- [Aim of the task] Lines in the records below that contain the word "employee" must each be copied.

(Data extracted from a collection)
#####
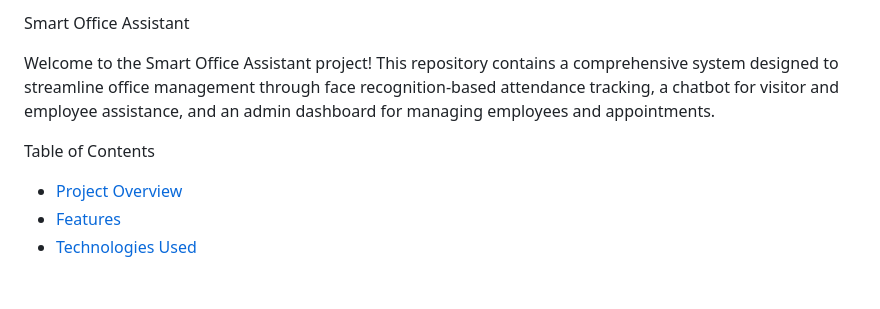
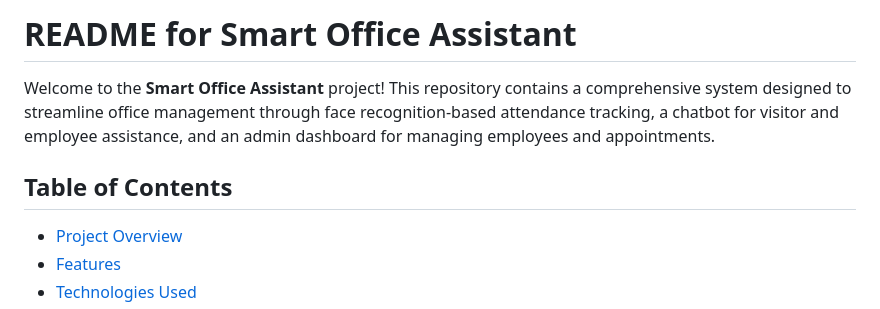
Before and after one commit to Tech-bro-here/Smart-office-assistant, a Markdown page: README.md, the part around the change. Drawn GitHub-style; blank space fills up the shorter version.

```diff
--- a/README.md
+++ b/README.md
@@ -1,8 +1,8 @@
-Smart Office Assistant
+# README for Smart Office Assistant
 
-Welcome to the Smart Office Assistant project! This repository contains a comprehensive system designed to streamline office management through face recognition-based attendance tracking, a chatbot for visitor and employee assistance, and an admin dashboard for managing employees and appointments.
+Welcome to the **Smart Office Assistant** project! This repository contains a comprehensive system designed to streamline office management through face recognition-based attendance tracking, a chatbot for visitor and employee assistance, and an admin dashboard for managing employees and appointments.
 
- Table of Contents
+## Table of Contents
 - [Project Overview](#project-overview)
 - [Features](#features)
 - [Technologies Used](#technologies-used)
```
#####
- [Task solution]
-Welcome to the Smart Office Assistant project! This repository contains a comprehensive system designed to streamline office management through face recognition-based attendance tracking, a chatbot for visitor and employee assistance, and an admin dashboard for managing employees and appointments.
+Welcome to the **Smart Office Assistant** project! This repository contains a comprehensive system designed to streamline office management through face recognition-based attendance tracking, a chatbot for visitor and employee assistance, and an admin dashboard for managing employees and appointments.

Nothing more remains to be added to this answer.